Each show lasts only 45 minutes, so Dramagame emphasizes quickly establishing a character and jumping right in to make progress on your quests. As simple initial quests are completed, other more complicated ones can emerge; the best games of Dramagame weave a web that unites all of the characters into some dense tangle of plot lines. Shows are short on purpose; the game is designed for people who can't necessarily dedicate many hours per night to gaming but want to have a meaningful game experience anyway.

Analysis and Anecdotes

I've only been able to play through one show of Velvet Sundown, and even then I couldn't finish it because of some internet issues on my end. Still, it was great to see the game "work" as advertised--everyone quickly dug right in to the roleplaying and aggressively pursued their characters' goals.
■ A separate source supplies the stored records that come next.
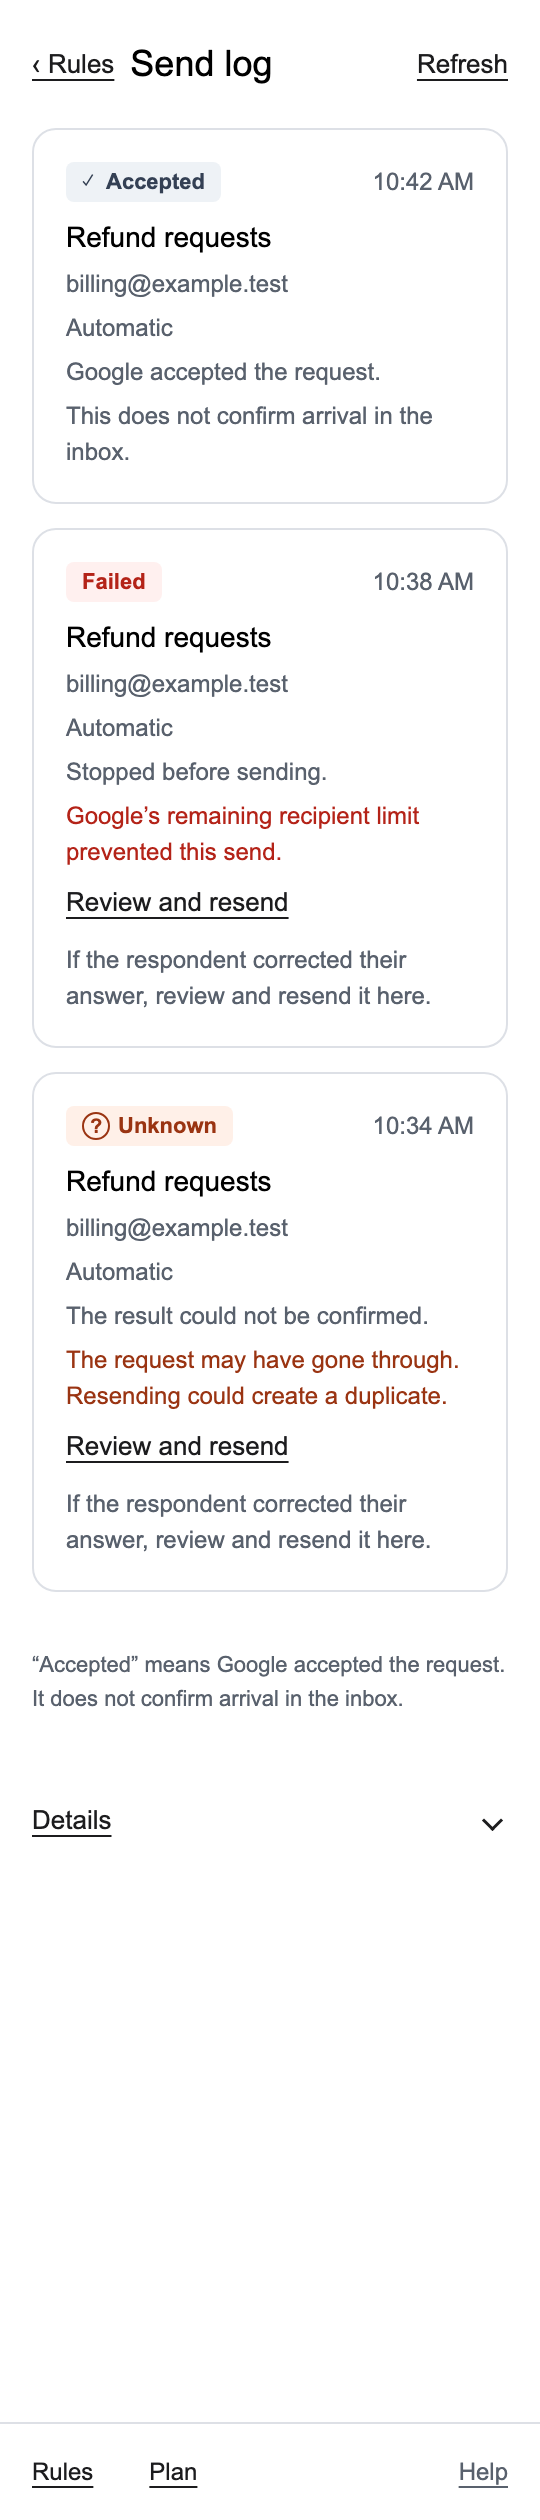
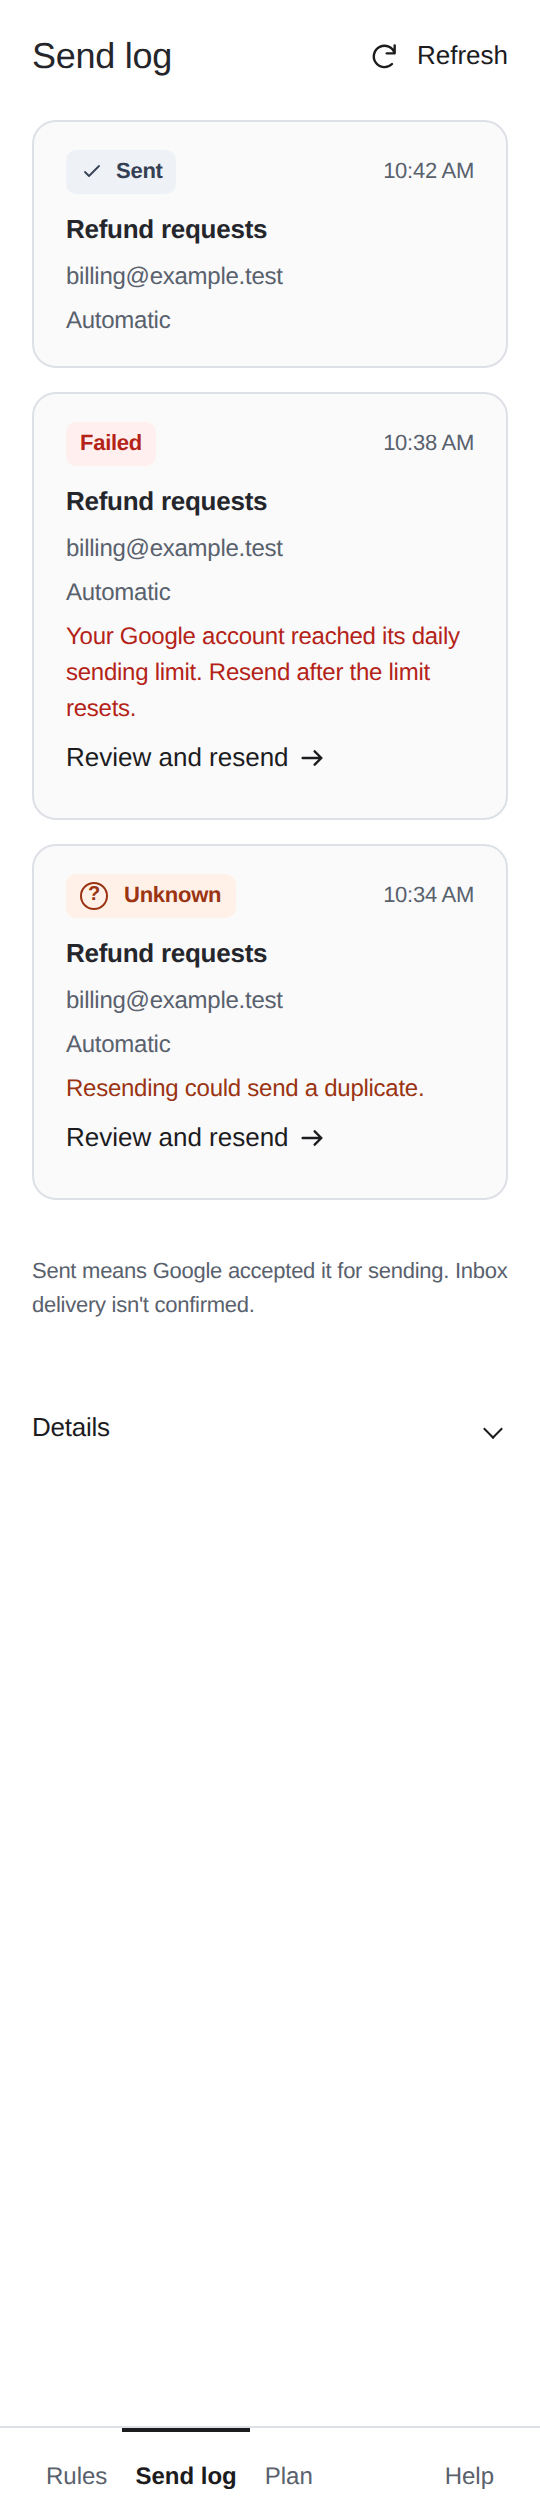
docs: replace six help screenshots with pinned v4 CI renders [skip ci]

diff --git a/docs/help-v4-20261112.md b/docs/help-v4-20261112.md
@@ -1,0 +1,29 @@
+# Help pages aligned to Formbell v4
+
+Site base: `0edf8eeee7a3d1ba3b482f9c78c565dfb0ad4d1e`. Product source: `012b78c3342a493aa4aa1712cd5f98b17cc0ae97`. This work changes the two help pages and their six product images. Landing, privacy, terms, support and site styling retain the HQ-approved base.
+
+## Copy changes
+
+- S-A3: Send log uses Sent, including image alt text. Google acceptance and unconfirmed inbox delivery remain separate.
+- S-A4: The resend button is Resend with current rule.
+- S-A5: The response picker is Select a response; the editor's preview disclosure is Preview details. Automatic no-match selection is described by Latest response (no recent match), without claiming a separate error notice.
+- S-A6: Adding a route uses New rule; the empty first-rule path remains Create a rule. Both guides add this draft sentence for HQ review: When Google Forms email collection is off or can't be checked, you must choose an email source before saving a rule that emails the respondent.
+
+## Images and provenance
+
[1 lines of base64/hex data omitted]
+
+| Retained filename | Pixels | Scene |
+|---|---|---|
+| 891daf2-rule-editor.png | 1520×1240 | Refund rule, fixed billing@example.test, preview |
+| 891daf2-send-log.png | 540×2520 | The same Refund rule with Sent/Failed/Unknown examples |
+| confirmation-rule@2x.png | 1520×1240 | Name is not empty, collected respondent email, Sam preview |
+| confirmation-template@2x.png | 1520×1240 | The same editor scrolled to Name/Session chips |
+| test-preview@2x.png | 540×2200 | Default latest matching Sam response, self-test preview only |
+| test-response-selected@2x.png | 540×2200 | Explicit Alex response selection in the same test preview |
+
+The two legacy 891daf2 filenames remain solely for URL compatibility; all six images now use the pinned v4 HTML/CSS. Official add-ons1.css and referenced Google UI images are served byte-for-byte. Only synthetic display data and the existing render-context/RPC stub slots are used. No CSS overrides, pixel edits, user browser/profile access, real Google requests, license calls, checkout or mail. Product source is not copied to this public site repository. The original sample scenes, filenames and sizes are retained. The v4 sample form explicitly supplies emailCollection.enabled=true; no product behavior is changed.
+
+All six PNG hashes and dimensions match the CI record. Google Forms settings image forms-settings-email-receipts.png is unchanged byte-for-byte from the site base; its current-host validation remains U. The record preserves its hash and that limit. Browser exceptions0, blocked external resources0, remote mutations0. Local download: `/private/tmp/formbell-help-v4-43147251014`. Founder Mac browser/render/tests were not run.
+
+Generation success is not HQ image approval or independent copy review. HQ will inspect the rendered images, and Acrux will compare the copy. Main, site publication, product code, B/E, versions and Console were not changed by this task.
I got randomly assigned to play Mary, the first mate of the ship the game takes place on, and I was immediately alerted to three things I was supposed to work on: checking passports in my capacity as an officer of the ship (which seemed legitimate enough), scanning the IDs as an undercover agent of a corporation (which seemed a bit less so), and getting my flirt on with a dude named Cooper and convincing him to write me some poetry.

And that was only me--each of the four other characters presumably had their share of secret agendas too. It was a whole lot, almost an impossible amount, to get done in 45 minutes. That's probably intentional, too. If every character simply and quickly completes their quests, then there's no more narrative tension. As long as everyone still has something to work on, then something is still happening in the story. There was a lot of "you scratch my back, I'll scratch yours" that emerged in my game, which makes enough sense but was still fascinating to watch given that "winning" isn't exactly the point of the game.

Elina says she and her team were influenced not only by computer games and RPGs but also by board games and even improv theater. There's a strong flavor of point-and-click adventure games, where one of the goals is to use items in combination or on other characters in creative ways. And the roleplaying side reminded me a whole lot of Burning Wheel, where each character is motivated by a set of personal beliefs and goals, and the game is about working with other characters to get that accomplished.

It's obvious that Velvet Sundown, and the whole Dramagame model, is still a work in progress. Tribe has clearly thought about their setting, and its details and back story, but so far not much of that detail has made it into the game. Similarly, the luxury yacht that the game takes place on doesn't have a ton of personality of its own; it would be nice to have an excuse to explore the ship and interact with it somehow. Tribe's plan is to work a lot more with Velvet Sundown, developing new features and content, and perfecting the model before moving on to develop new scenarios.

Overall Impressions

Dramagame is probably not going to appeal to everyone. There's not a lot of "play" in it, so Euro-game aficionados who delight in mathematically optimizing each turn of a board game probably won't find much here. Neither will RPG fans who are looking to play through eighty hours of an epic story and attain godlike powers by the end. But that's not exactly who the game's developers are targeting. Finally, if you're a hardcore console gamer interested in cutting-edge graphics and a lot of action, Dramagame might not be your thing.

On the other hand, if you're time-constrained and would like to have a meaningful, entertaining experience in a short time, you'll probably like Dramagame. Same goes if you've ever played a point-and-click adventure and wished it were multiplayer, or if the most fun RPG sessions you've ever played didn't involve a single die roll. Right now, the community is small and friendly--you might just as likely play with strangers from Denmark or the game's lead programmer--and everyone is excited and eager to hear feedback. At this point, there might be sort of a lot of feedback to give, but once Dramagame has time to grow, it should only get more fun.

Online, 4-11 players per game, 45 minutes, 13 EUR (about $17)